Here, My Dear (Tamla, 1978): Perhaps one of Marvin Gaye's most personal albums, Here, My Dear was fashioned as a divorce settlement and "up yours" card to his wife, Anna. By this time, Marvin Gaye had already been living with his girlfriend, Jan, and their two children for a number of years. As Anna was also Motown founder/president Berry Gordy, Jr.'s sister, it's no wonder the album received little promotional support and was a miserable commercial failure. Still, it's intriguing that Motown ok'ed the expensive double-album format and the specially-commissioned cover portrait. But the album really is much more romantic and regretful than this write-off description allows. Marvin Gaye poured much of the effort and emotion of What's Going On into Here, My Dear and ended up with an enchantingly sublime musical statement that isn't nearly as intensely bitter or as unapproachably personal as all the hype would have you believe.
The album overflows with great and musical material, but most which is little known by Marvin Gaye fans and jazz listeners alike. The two funkiest tracks, "A Funky Space Reincarnation" and "Anger," were issued as singles – no doubt to capitalize on the success of "Got To Give It Up." But it was all for naught as the former barely charted and the latter, astoundingly, didn't chart at all. Curiously, "Anger" has found its niche among industrial bands such as Kill Switch…Klick and Mark Stewart, but not among jazz, soul or R&B folks who could surely dig in on its groove. There's also the hypnotic funk jazz of "Is That Enough" ("can't get enough of that funky stuff" indeed), certainly hit-worthy and nearly in the same league of some of MPG's great work (just dig those brilliantly unusual woodwind highlights used in the arrangement!). The melodic and soulful "When Did You Stop Loving Me, When Did I Stop Loving You" was not – surprisingly – issued as a single, but garnered some of the only jazz covers this album ever received, namely by Mongo Santamaria, Amanda Sedgwick (with Philip Harper) and Jeff Parker.
The 2007 two-disc CD set Here, My Dear Expanded Edition provides a number of great extras including the 12" only instrumental version of "A Funky Space Reincarnation" (recorded in 1979, after the LP's release, by removing Marvin Gaye's vocal and overdubbing guitarist Mike McGloiry of Switch and saxophonist Daniel LeMelle from Rick James' Stone City Band) and a number of alternate mixes of album tracks done up for this release by "guests" such as "Anger (Alternate Extended Mix)" by Marcus Miller, "Is That Enough? (Instrumental) alternate version" by Montez Payton, "A Funky Space Reincarnation (Alternate Extended Mix)" by John Morales and Paul Simpson and "You Can Leave, But It's Going To Cost You (Alternate Extended Mix)" by John Rhone.
There is much more musical invention on display here and it's truly amazing that not only fans but jazz musicians too haven't discovered it all. Here, My Dear truly ranks among Marvin Gaye's very best work.

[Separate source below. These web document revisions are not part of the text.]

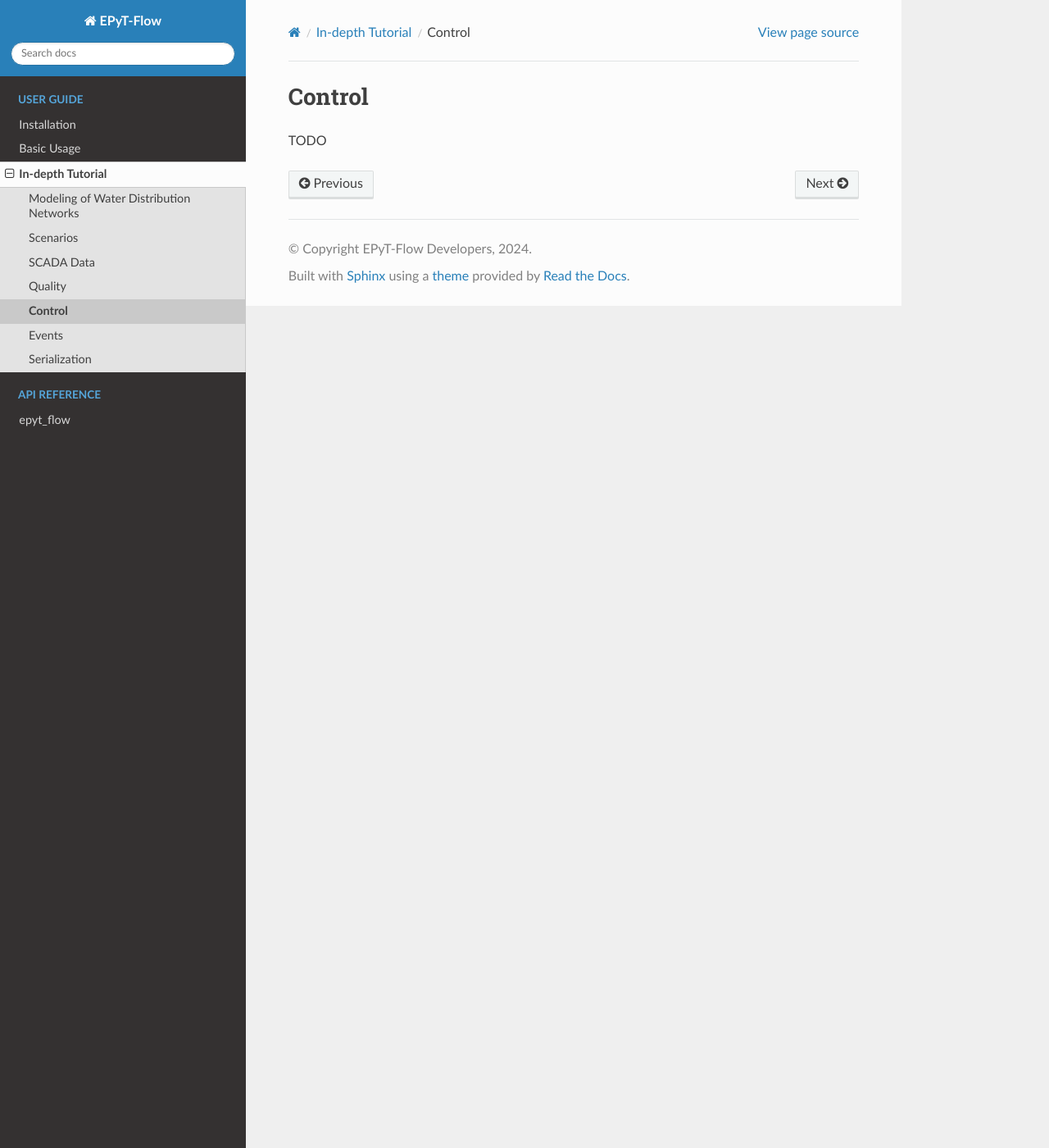
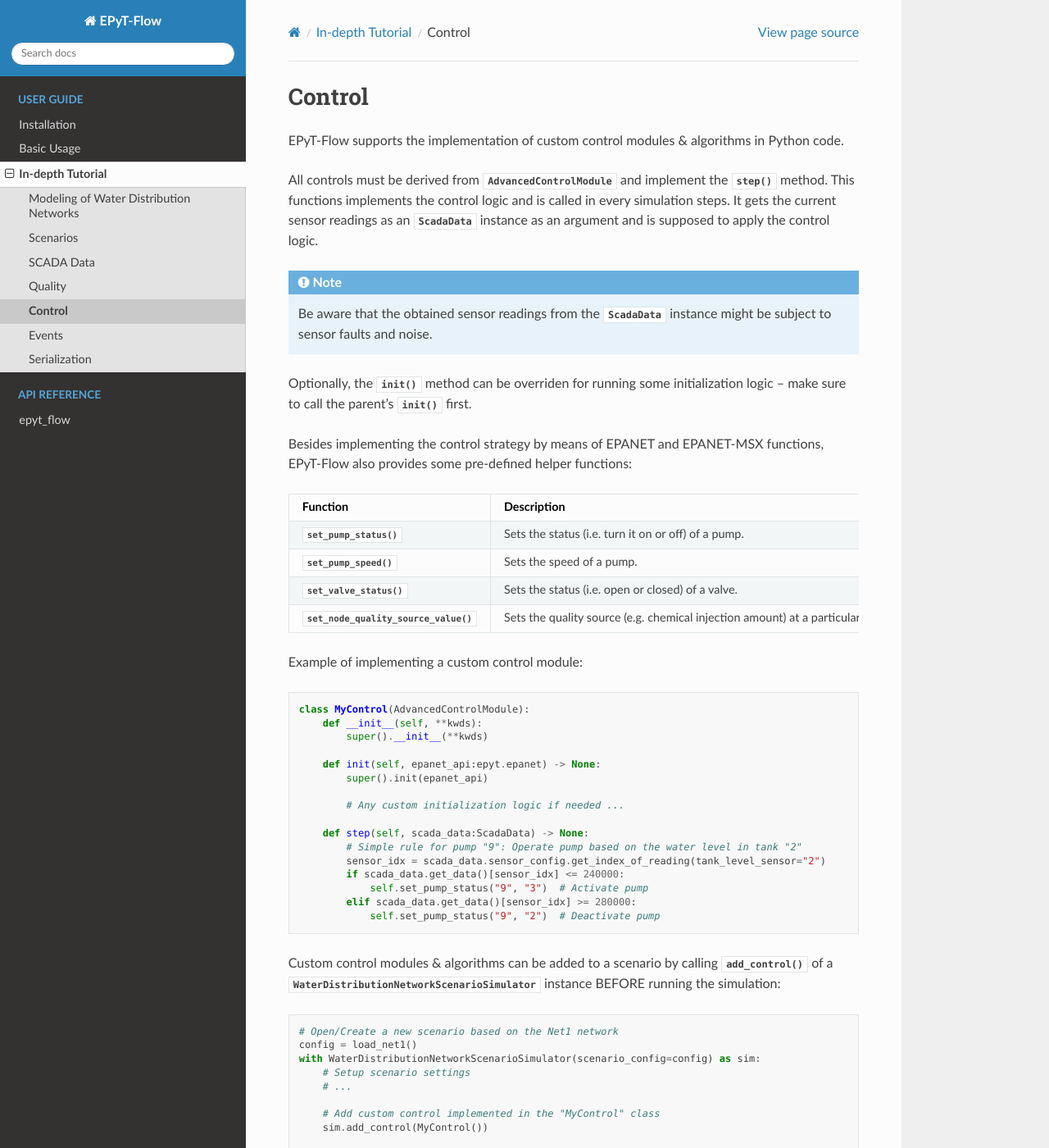
Before and after one commit to WaterFutures/EPyT-Flow, a Sphinx documentation site: the page built from docs/tut.control.rst, in a window 1280 px wide and 1400 px high. Shown: the whole window at 82% size. Built offline with Sphinx 7.4.7 and the Read the Docs theme 2.0.0, drawn with Linux system fonts in a browser that asks for light colours; some of the changed text lies outside the part shown.

Commit message:
Add tutorial and documentation on control

```diff
--- a/docs/tut.control.rst
+++ b/docs/tut.control.rst
@@ -4,4 +4,75 @@
 Control
 *******
 
-TODO
+EPyT-Flow supports the implementation of custom control modules & algorithms in Python code.
+
+All controls must be derived from :class:`~epyt_flow.simulation.scada.advanced_control.AdvancedControlModule`
+and implement the :func:`~epyt_flow.simulation.scada.advanced_control.AdvancedControlModule.step` method.
+This functions implements the control logic and is called in every simulation steps.
+It gets the current sensor readings as an :class:`~epyt_flow.simulation.scada.scada_data.ScadaData`
+instance as an argument and is supposed to apply the control logic.
+
+.. note::
+    Be aware that the obtained sensor readings from the
+    :class:`~epyt_flow.simulation.scada.scada_data.ScadaData`
+    instance might be subject to sensor faults and noise.
+
+Optionally, the :func:`~epyt_flow.simulation.scada.advanced_control.AdvancedControlModule.init` method
+can be overriden for running some initialization logic -- make sure to call the parent's
+:func:`~epyt_flow.simulation.scada.advanced_control.AdvancedControlModule.init` first.
+
+Besides implementing the control strategy by means of EPANET and EPANET-MSX functions,
+EPyT-Flow also provides some pre-defined helper functions:
+
++------------------------------------------------------------------------------------------------------------+---------------------------------------------------------------------------------------------------------+
+| Function                                                                                                   | Description                                                                                             |
++============================================================================================================+=========================================================================================================+
+| :func:`~epyt_flow.simulation.scada.advanced_control.AdvancedControlModule.set_pump_status`                 | Sets the status (i.e. turn it on or off) of a pump.                                                     |
++------------------------------------------------------------------------------------------------------------+---------------------------------------------------------------------------------------------------------+
+| :func:`~epyt_flow.simulation.scada.advanced_control.AdvancedControlModule.set_pump_speed`                  | Sets the speed of a pump.                                                                               |
++------------------------------------------------------------------------------------------------------------+---------------------------------------------------------------------------------------------------------+
+| :func:`~epyt_flow.simulation.scada.advanced_control.AdvancedControlModule.set_valve_status`                | Sets the status (i.e. open or closed) of a valve.                                                       |
++------------------------------------------------------------------------------------------------------------+---------------------------------------------------------------------------------------------------------+
+| :func:`~epyt_flow.simulation.scada.advanced_control.AdvancedControlModule.set_node_quality_source_value`   | Sets the quality source (e.g. chemical injection amount) at a particular node to a specific value.      |
++------------------------------------------------------------------------------------------------------------+---------------------------------------------------------------------------------------------------------+
+
+Example of implementing a custom control module:
+
+.. code-block:: python
+
+    class MyControl(AdvancedControlModule):
+        def __init__(self, **kwds):
+            super().__init__(**kwds)
+
+        def init(self, epanet_api:epyt.epanet) -> None:
+            super().init(epanet_api)
+
+            # Any custom initialization logic if needed ...
+
+        def step(self, scada_data:ScadaData) -> None:
+            # Simple rule for pump "9": Operate pump based on the water level in tank "2"
+            sensor_idx = scada_data.sensor_config.get_index_of_reading(tank_level_sensor="2")
+            if scada_data.get_data()[sensor_idx] <= 240000:
+                self.set_pump_status("9", "3")  # Activate pump
+            elif scada_data.get_data()[sensor_idx] >= 280000:
+                self.set_pump_status("9", "2")  # Deactivate pump
+
+
+Custom control modules & algorithms can be added to a scenario by calling
+:func:`~epyt_flow.simulation.scenario_simulator.WaterDistributionNetworkScenarioSimulator.add_control`
+of a :class:`~epyt_flow.simulation.scenario_simulator.WaterDistributionNetworkScenarioSimulator`
+instance BEFORE running the simulation:
+
+.. code-block:: python
+
+    # Open/Create a new scenario based on the Net1 network
+    config = load_net1()
+    with WaterDistributionNetworkScenarioSimulator(scenario_config=config) as sim:
+        # Setup scenario settings
+        # ...
+
+        # Add custom control implemented in the "MyControl" class
+        sim.add_control(MyControl())
+
+        # Run simulation
+        # ...
```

[Note: I did not have access to the 1981 album In Our Lifetime or the preferable Love Man Special Edition CD to write about…but, in all probability the music should be included in this analysis.]